According to the nation’s central bank Riksbank, ‘cash transactions made up barely 2{20156fe61baea400d2663eb990f17abdabeb6ef183a2129287a793abd8ac1d8a} of the value of all payments made in Sweden last year – a figure some see dropping to 0.5{20156fe61baea400d2663eb990f17abdabeb6ef183a2129287a793abd8ac1d8a} by 2020. In shops cash accounts for just 20{20156fe61baea400d2663eb990f17abdabeb6ef183a2129287a793abd8ac1d8a} of transactions’.

Maybe what is even more surprising is that the fantasy image of the cash-filled ‘Gringotts’ bank of Harry Potter fame is simply fiction in Sweden. According to the Guardian, about 900 of Sweden’s 1,600 bank branches no longer keep cash on hand or take cash deposits, with many getting rid of ATMs entirely.

While we (or at least just me) may be envious of the cashless and efficient Swedish society, the good news is that the UK is making progress. As I found out only a few months ago, the dreaded change hunt for the pay and display car park is slowly becoming a thing of the past with many car parks now incorporating app-based and automated telephone pay systems.

Then we have the arrival of the contactless card, a touch and go option that enables you to throw your cash around like Monopoly money, with a scan here and a scan there — up to a limit of £30 per transaction, of course. This is a good idea but one that has created much debate about balancing convenience and security. Halifax customers were one of the first to be exposed to this threat, with one customer reporting that his stolen contactless card was used eight times by the thief, despite cancelling his cards months prior to the payments being made.
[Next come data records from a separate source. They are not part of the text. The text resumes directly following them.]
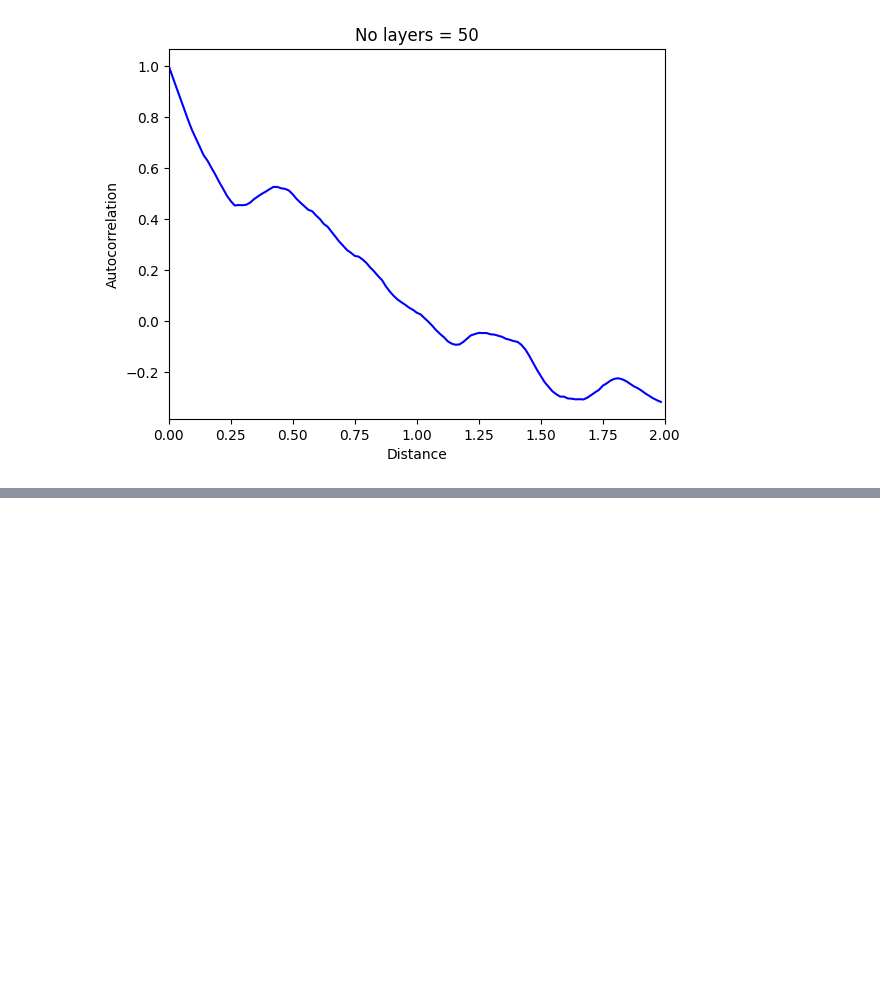
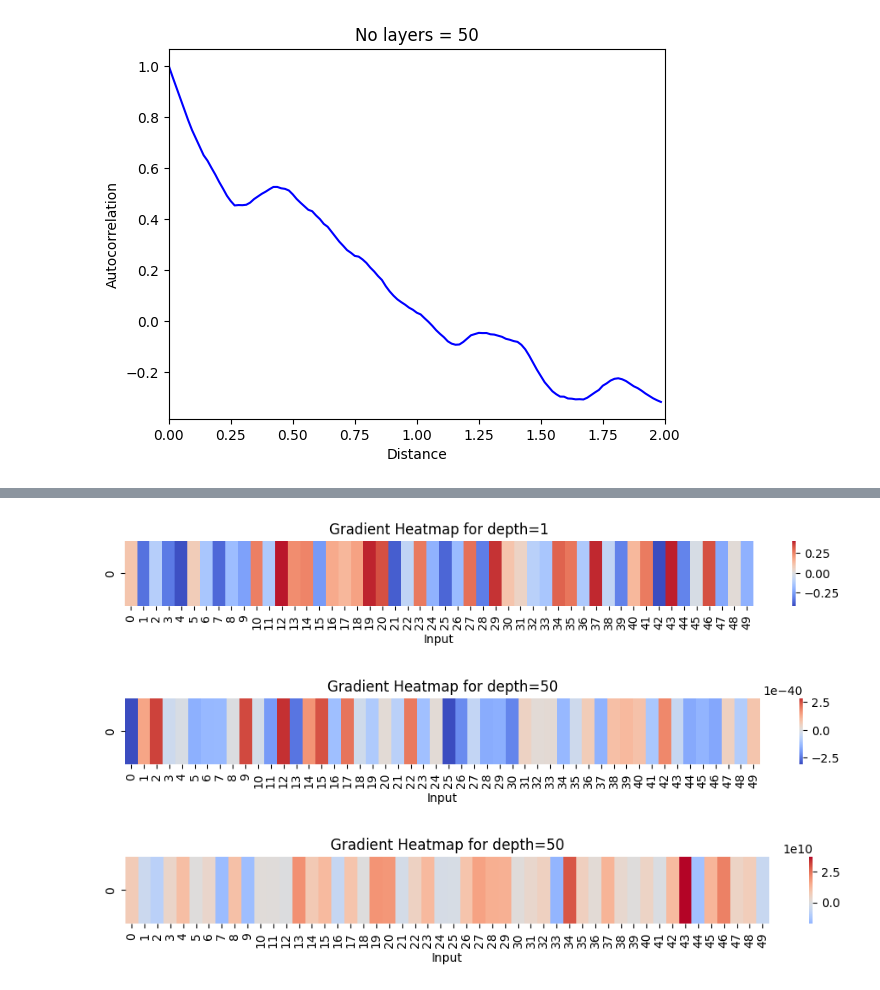
Before and after one commit to amanichopra/understanding-deep-learning-textbook-exercises, a Jupyter notebook: 11_1_Shattered_Gradients.ipynb, the cells around one changed output, grey strips where cells are left out. Saved outputs shown, nothing was run; the diff lists cells and outputs as text; code cells hidden in the pictures; blank space fills up the shorter version.

```diff
--- a/11_1_Shattered_Gradients.ipynb
+++ b/11_1_Shattered_Gradients.ipynb
@@ -245,0 +327,31 @@ plot_autocorr(K,D)
+# %%
+import seaborn as sns
+
+# ----- Gradient heatmap function -----
+def plot_gradient_heatmap(model, depth, width):
+    torch.manual_seed(0)
+    x = torch.randn(1, width, requires_grad=True)
+    y = model(x).sum()
+    g = torch.autograd.grad(y, x)[0].detach().numpy().flatten()
+
+    plt.figure(figsize=(12,1))
+    sns.heatmap([g], cmap="coolwarm", center=0)
+    plt.title(f"Gradient Heatmap for depth={depth//2}")
+    plt.xlabel("Input")
+    plt.show()
+
+# ----- Shallow network -----
+shallow_model = PlainMLP(depth=2, width=50)
+plot_gradient_heatmap(shallow_model, 2, 50)
+
+# ----- Deep network -----
+deep_model = PlainMLP(depth=100, width=50)
+plot_gradient_heatmap(deep_model, 100, 50)
+
+# ----- Residual network -----
+resnet = ResMLP(depth=100, width=50)
+plot_gradient_heatmap(resnet, 100, 50)
+# %% [output]
+[figure, added]
+[figure, added]
+[figure, added]
```
Also changed, not shown: parts of 1 cell of this notebook.
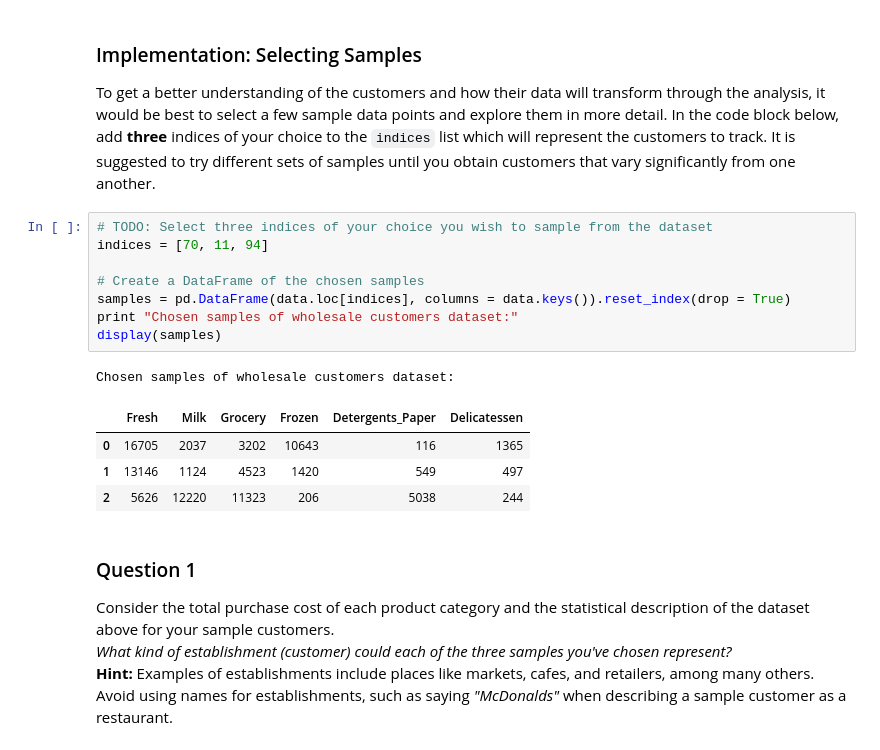
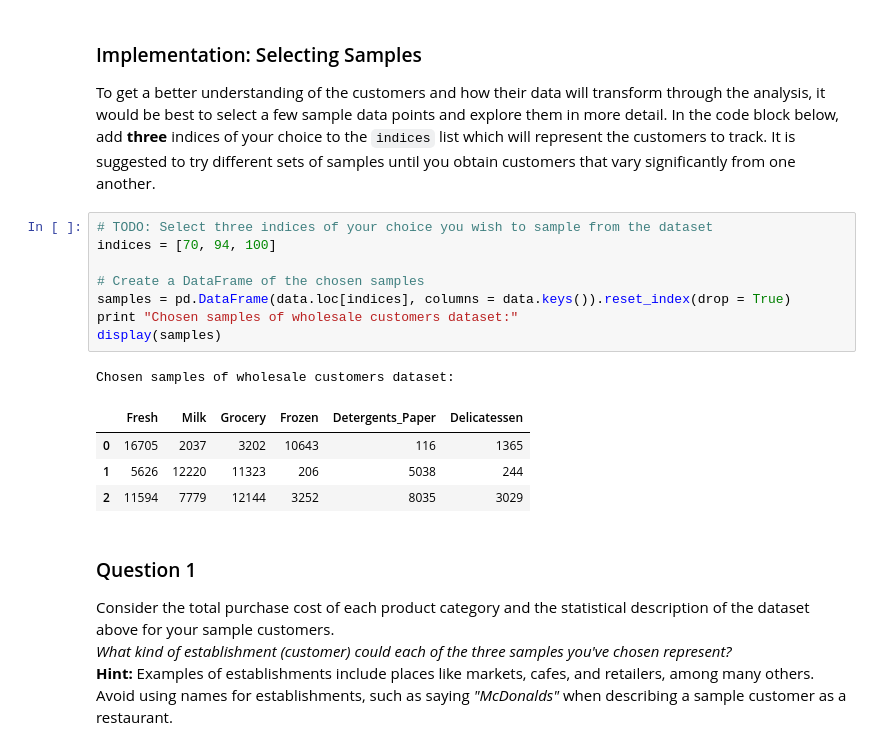
Before and after one commit to jovanimtzrico/machine-learning-1, a Jupyter notebook: projects/customer_segments/customer_segments.ipynb, the cells around one changed output. Drawn from its saved outputs; the diff is of its cells as text.

```diff
--- a/projects/customer_segments/customer_segments.ipynb
+++ b/projects/customer_segments/customer_segments.ipynb
@@ -60,18 +60,18 @@ display(data.describe())
 To get a better understanding of the customers and how their data will transform through the analysis, it would be best to select a few sample data points and explore them in more detail. In the code block below, add **three** indices of your choice to the `indices` list which will represent the customers to track. It is suggested to try different sets of samples until you obtain customers that vary significantly from one another.
 # %%
 # TODO: Select three indices of your choice you wish to sample from the dataset
-indices = [70, 11, 94]
+indices = [70, 94, 100]
 
 # Create a DataFrame of the chosen samples
 samples = pd.DataFrame(data.loc[indices], columns = data.keys()).reset_index(drop = True)
 print "Chosen samples of wholesale customers dataset:"
 display(samples)
 # %% [output]
 Chosen samples of wholesale customers dataset:
 |  | Fresh | Milk | Grocery | Frozen | Detergents_Paper | Delicatessen |
 | 0 | 16705 | 2037 | 3202 | 10643 | 116 | 1365 |
-| 1 | 13146 | 1124 | 4523 | 1420 | 549 | 497 |
-| 2 | 5626 | 12220 | 11323 | 206 | 5038 | 244 |
+| 1 | 5626 | 12220 | 11323 | 206 | 5038 | 244 |
+| 2 | 11594 | 7779 | 12144 | 3252 | 8035 | 3029 |
 # %% [markdown]
 ### Question 1
 Consider the total purchase cost of each product category and the statistical description of the dataset above for your sample customers.
```
Also changed, not shown: parts of 20 cells of this notebook, 3 other files.
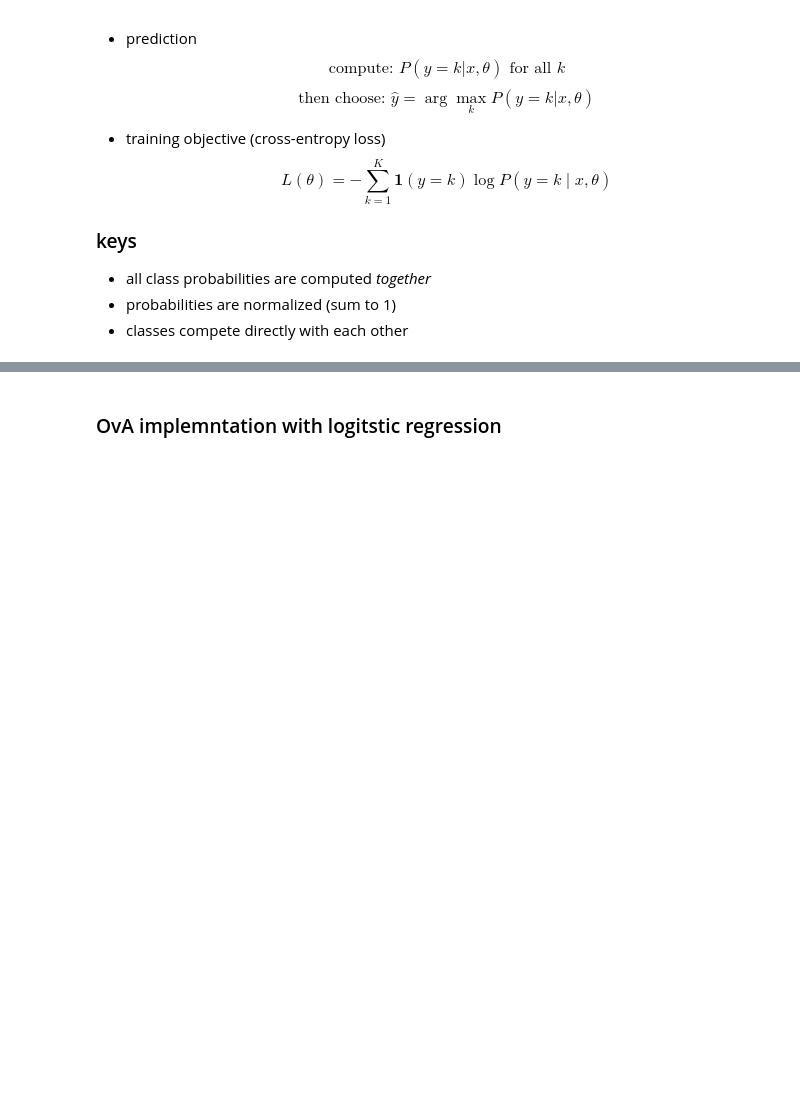
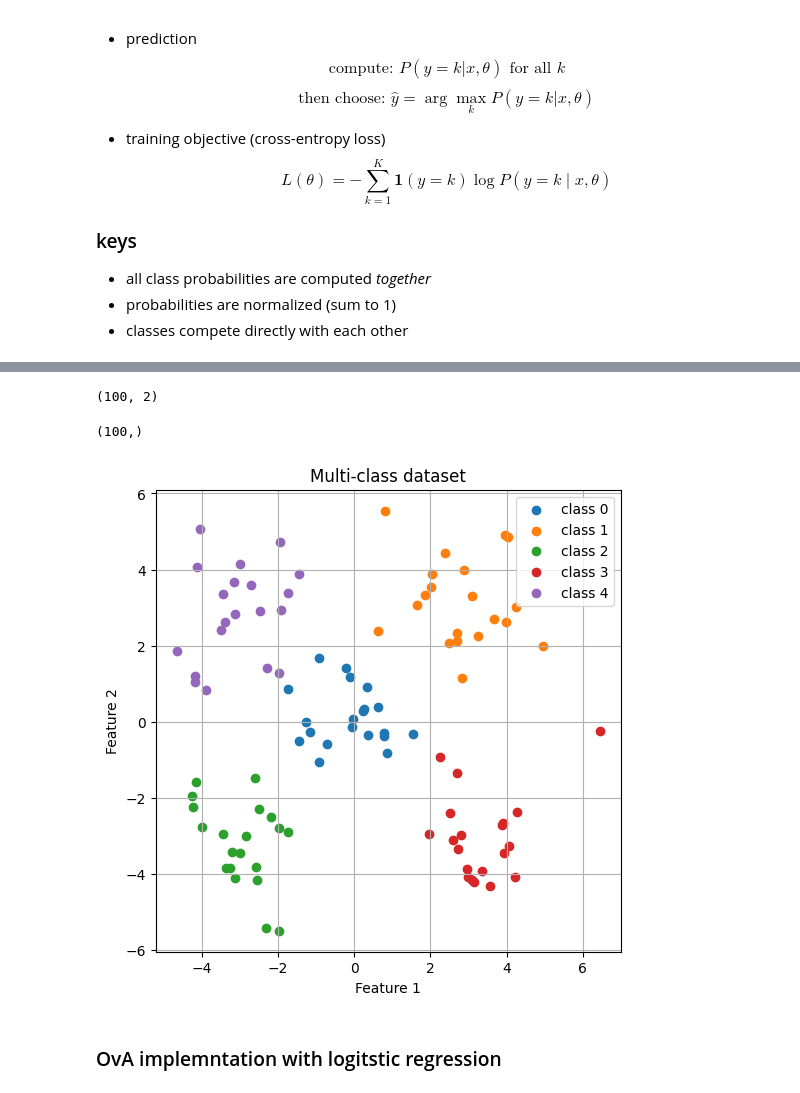
Before and after one commit to wadamiru/manual-ml, a Jupyter notebook: projects/classification/notebooks/logistic_regression_multiclass.ipynb, the cells around one changed output, grey strips where cells are left out. Drawn from its saved outputs; the diff is of its cells as text; code cells hidden in the pictures; blank space fills up the shorter version.

Commit message:
dataset creation and visualisation implemented

```diff
--- a/projects/classification/notebooks/logistic_regression_multiclass.ipynb
+++ b/projects/classification/notebooks/logistic_regression_multiclass.ipynb
@@ -47,2 +48,41 @@ $$
+# %%
+# suitable dataset for both approaches: OvA, multiomial
+def make_data(n=100, ncls=3): # ncls: nclasses: max -> 5
+    assert ncls < 6 and ncls > 0, "nclasses invalid"
+    x, y = [], []
+    ctrs = np.array([[0, 0], [3, 3], [-3, -3], [3, -3], [-3, 3]]) # centers
+    for i in range(ncls):
+        xi = ctrs[i] + np.random.randn(n//ncls, 2) # xi offsets from i's center
+        yi = np.full(n//ncls, i)
+        x.append(xi)
+        y.append(yi)
+    x = np.vstack(x)      # (n//ncls *ncls, 2) -> (n, 2)
+    y = np.concatenate(y) # (n//ncls *ncls) -> (n)
+    return x, y
+# %%
+x, y = make_data(100, 5)
+# %%
+x.shape
+# %% [output]
+(100, 2)
+# %%
+y.shape
+# %% [output]
+(100,)
+# %%
+def plot_data(x, y):
+    plt.figure(figsize=(6,6))
+    for cls in np.unique(y):
+        plt.scatter(x[y==cls,0], x[y==cls,1], label=f'class {cls}')
+    plt.title("Multi-class dataset")
+    plt.xlabel("ft 1")
+    plt.ylabel("Feature 2")
+    plt.legend()
+    plt.grid(True)
+    plt.show()
+# %%
+plot_data(x, y)
+# %% [output]
+[figure, added]
 # %% [markdown]
 ### OvA implemntation with logitstic regression
```
Also changed, not shown: parts of 6 cells of this notebook.
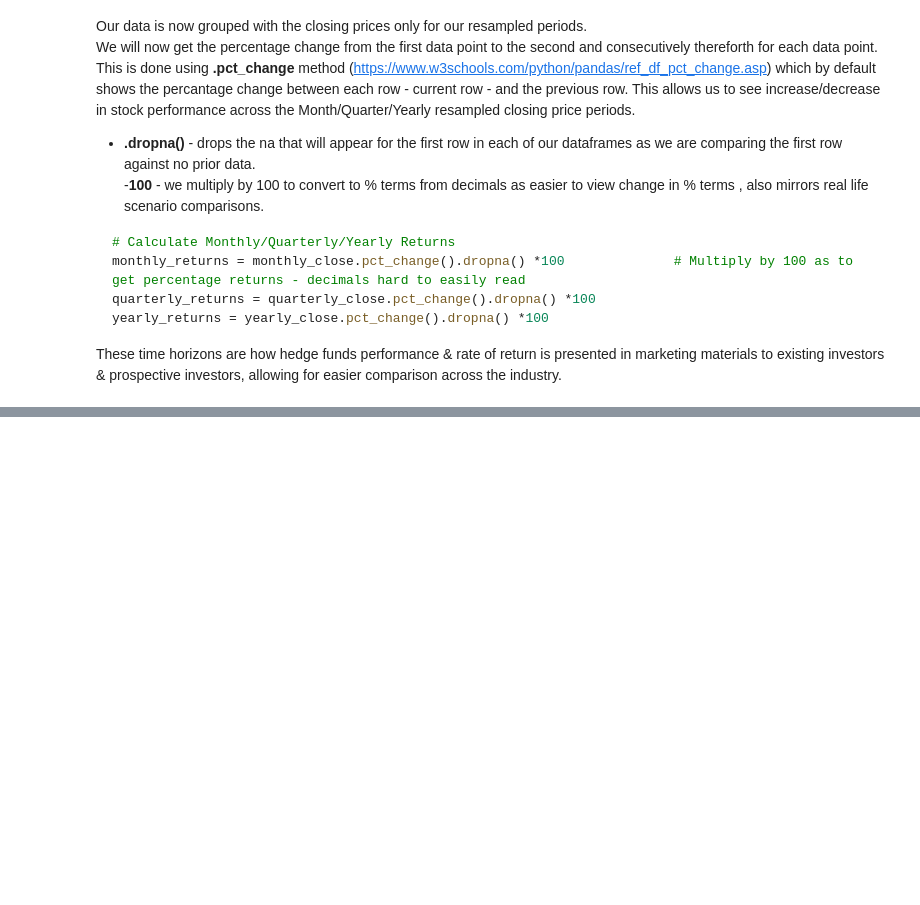
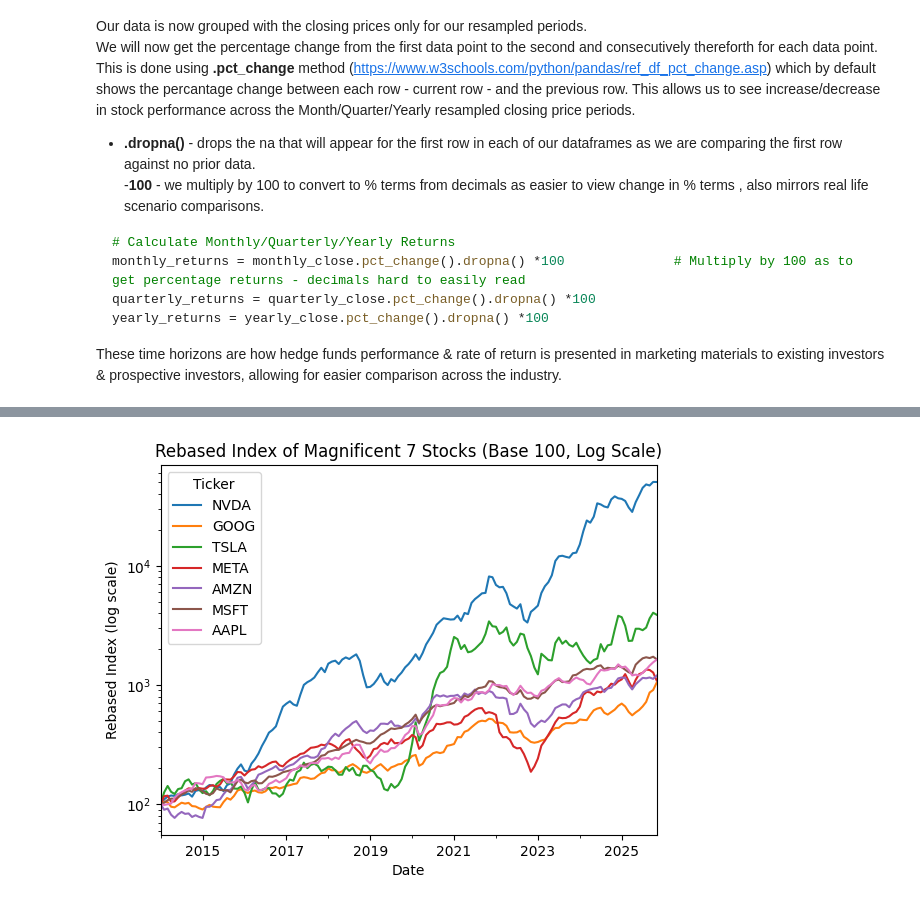
Before and after one commit to Mr-Scarf/programming-for-data-analytics, a Jupyter notebook: project/Project.ipynb, the cells around one changed output, grey strips where cells are left out. Cells and saved outputs as stored; diff of their text form; code cells hidden in the pictures; blank space fills up the shorter version.

```diff
--- a/project/Project.ipynb
+++ b/project/Project.ipynb
@@ -493,0 +507,18 @@ volatility = df_returns.std()
+# %%
+# Alternative method to calculate indexed returns (base 100)
+df_rebase_index = 100 * (df_mean_monthly_price / df_mean_monthly_price.iloc[0])
+
+# Plot the rebased index for each stock over the time period
+#df_rebase_index.plot(title="Rebased Index of Magnificent 7 Stocks (Base 100)", ylabel="Rebased Index", xlabel="Date")
+#plt.show()
+
+# Plot the rebased index for each stock over the time period on a log scale                     Reference: https://chatgpt.com/share/69542880-0d10-8005-95e2-76895301c68a
+ax = df_rebase_index.plot(                                                                      # Code adapted from chatgpt as example of log scale plot
+    title="Rebased Index of Magnificent 7 Stocks (Base 100, Log Scale)",
+    ylabel="Rebased Index (log scale)",
+    xlabel="Date"
+)
+ax.set_yscale("log")
+plt.show()
+# %% [output]
+[figure, added]
```
Also changed, not shown: parts of 11 cells of this notebook, 1 other file.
A pause for thought perhaps, before we become too happy go lucky with our hard earned cash. But in the meantime – have some cash on you, you will definitely need it to buy your remembrance poppy this month, if nothing else.